Helicopter assaults on Gbagbo’s troops began at at about 5pm local time, attempting to prevent them from using heavy weapons at the Akouedo camp in Abidjan.

UN spokesman Nick Birnback told reporters in New York that Gbagbo’s forces have consistently used heavy weapons against civilians and peacekeepers in recent days. He says the action was taken according to the mandate the mission has from the UN Security Council.

The attacks on Gbagbo mark a dramatic escalation in the offensive to remove the political heavyweight who has refused to cede power for more than four months since he was declared the loser of the presidential election.

Frederic Daguillon, the spokesman for the French force Licorne protecting civilians in Ivory Coast said earlier Monday on France-Info radio that the total French military presence in the former French colony is 1,650.

Meanwhile, fighters backing democratically elected leader Alassane Ouattara entered Abidjan by the truckload Monday afternoon as part of a final offensive to take the last piece of the West African country still largely controlled by Gbagbo.
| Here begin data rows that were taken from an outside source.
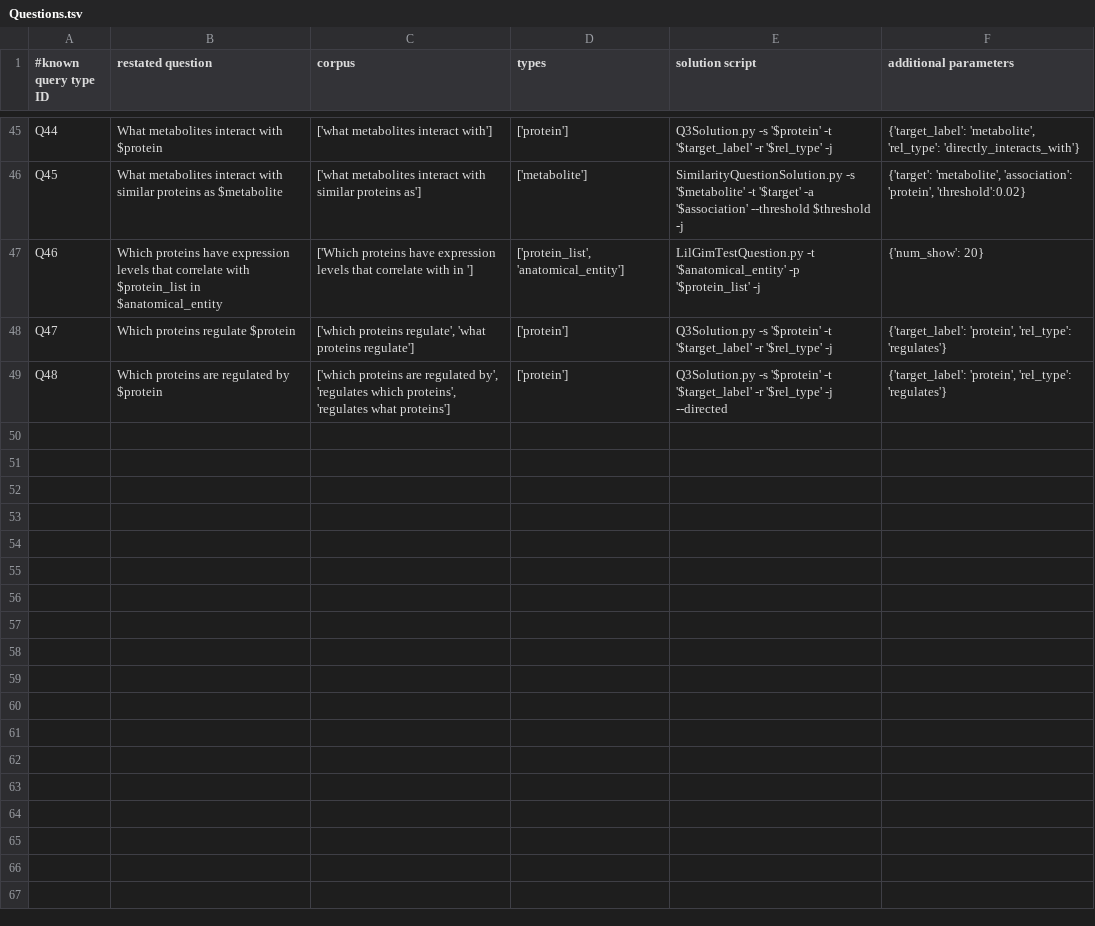
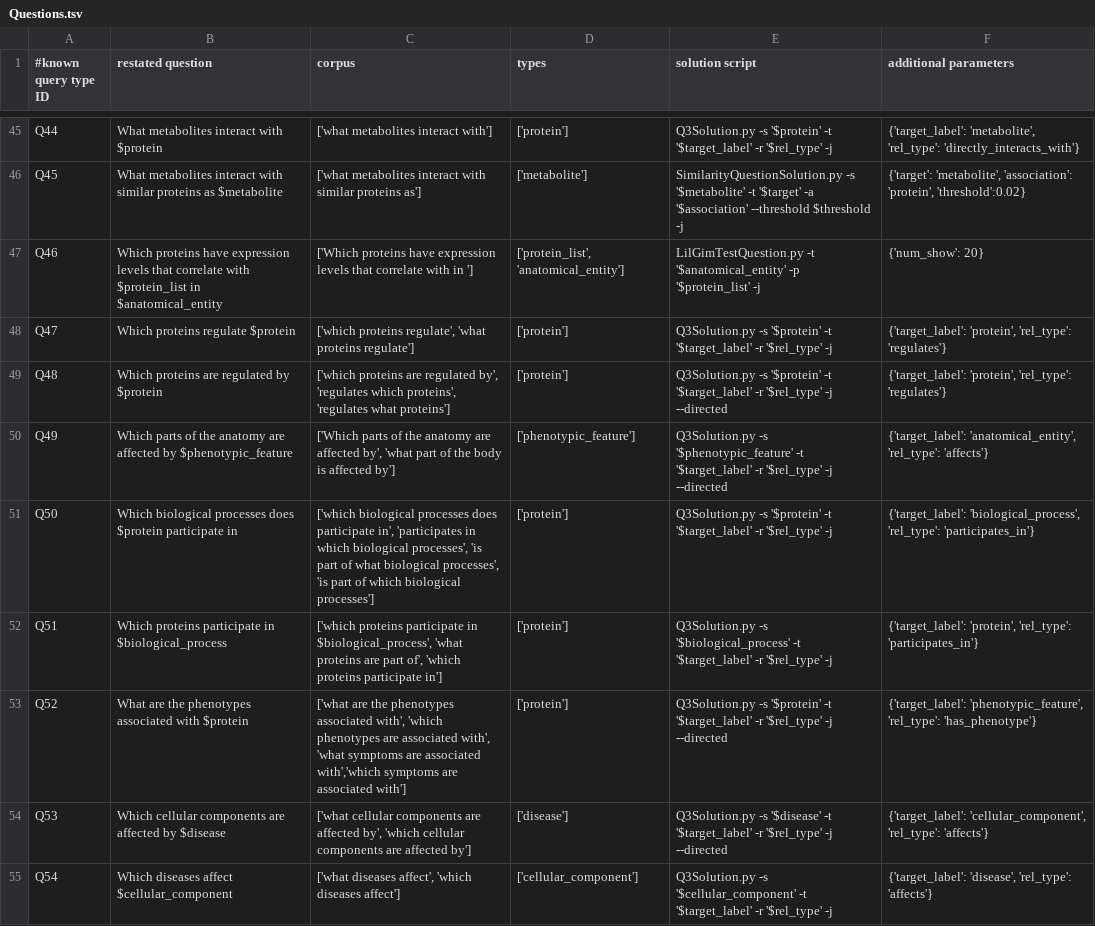
Before and after one commit to RTXteam/RTX, a TSV file: code/reasoningtool/QuestionAnswering/Questions.tsv, drawn as a sheet; only a part is shown, gaps mark what is left out.

Commit message:
Added 6 more 1-hop question templates. Related to #211

```diff
--- a/code/reasoningtool/QuestionAnswering/Questions.tsv
+++ b/code/reasoningtool/QuestionAnswering/Questions.tsv
@@ -49 +49,7 @@ Q47	Which proteins regulate $protein	['which proteins regulate', 'what proteins
 Q48	Which proteins are regulated by $protein	['which proteins are regulated by', 'regulates which proteins', 'regulates what proteins']	['protein']	Q3Solution.py -s '$protein' -t '$target_label' -r '$rel_type' -j --directed	{'target_label': 'protein', 'rel_type': 'regulates'}
+Q49	Which parts of the anatomy are affected by $phenotypic_feature	['Which parts of the anatomy are affected by', 'what part of the body is affected by']	['phenotypic_feature']	Q3Solution.py -s '$phenotypic_feature' -t '$target_label' -r '$rel_type' -j --directed	{'target_label': 'anatomical_entity', 'rel_type': 'affects'}
+Q50	Which biological processes does $protein participate in	['which biological processes does participate in', 'participates in which biological processes', 'is part of what biological processes', 'is part of which biological processes']	['protein']	Q3Solution.py -s '$protein' -t '$target_label' -r '$rel_type' -j	{'target_label': 'biological_process', 'rel_type': 'participates_in'}
+Q51	Which proteins participate in $biological_process	['which proteins participate in $biological_process', 'what proteins are part of', 'which proteins participate in']	['protein']	Q3Solution.py -s '$biological_process' -t '$target_label' -r '$rel_type' -j	{'target_label': 'protein', 'rel_type': 'participates_in'}
+Q52	What are the phenotypes associated with $protein	['what are the phenotypes associated with', 'which phenotypes are associated with', 'what symptoms are associated with','which symptoms are associated with']	['protein']	Q3Solution.py -s '$protein' -t '$target_label' -r '$rel_type' -j --directed	{'target_label': 'phenotypic_feature', 'rel_type': 'has_phenotype'}
+Q53	Which cellular components are affected by $disease	['what cellular components are affected by', 'which cellular components are affected by']	['disease']	Q3Solution.py -s '$disease' -t '$target_label' -r '$rel_type' -j --directed	{'target_label': 'cellular_component', 'rel_type': 'affects'}
+Q54	Which diseases affect $cellular_component	['what diseases affect', 'which diseases affect']	['cellular_component']	Q3Solution.py -s '$cellular_component' -t '$target_label' -r '$rel_type' -j	{'target_label': 'disease', 'rel_type': 'affects'}
```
Residents in two different districts in northern Abidjan reported seeing soldiers advancing into the city. Thousands of troops had been amassing outside Ivory Coast’s commercial capital since last week, readying for the final battle to topple Gbagbo and install Ouattara.

International observers and governments around the world backed the results issued by Ivory Coast’s electoral commission showing Ouattara had won the November presidential election, but Gbagbo refused to give up power after a decade in office.

The two men have vied for the presidency for months, with Ouattara using his considerable international clout to financially and diplomatically suffocate Gbagbo.

After the final round of diplomatic efforts had failed, forces backing Ouattara launched a dramatic offensive last week, with forces loyal to him seizing control of the administrative capital and other towns before heading toward Abidjan.

Gbagbo’s mandate as president expired in 2005 but he had delayed elections for years in a bid to retain authority.

Additional reporting by AP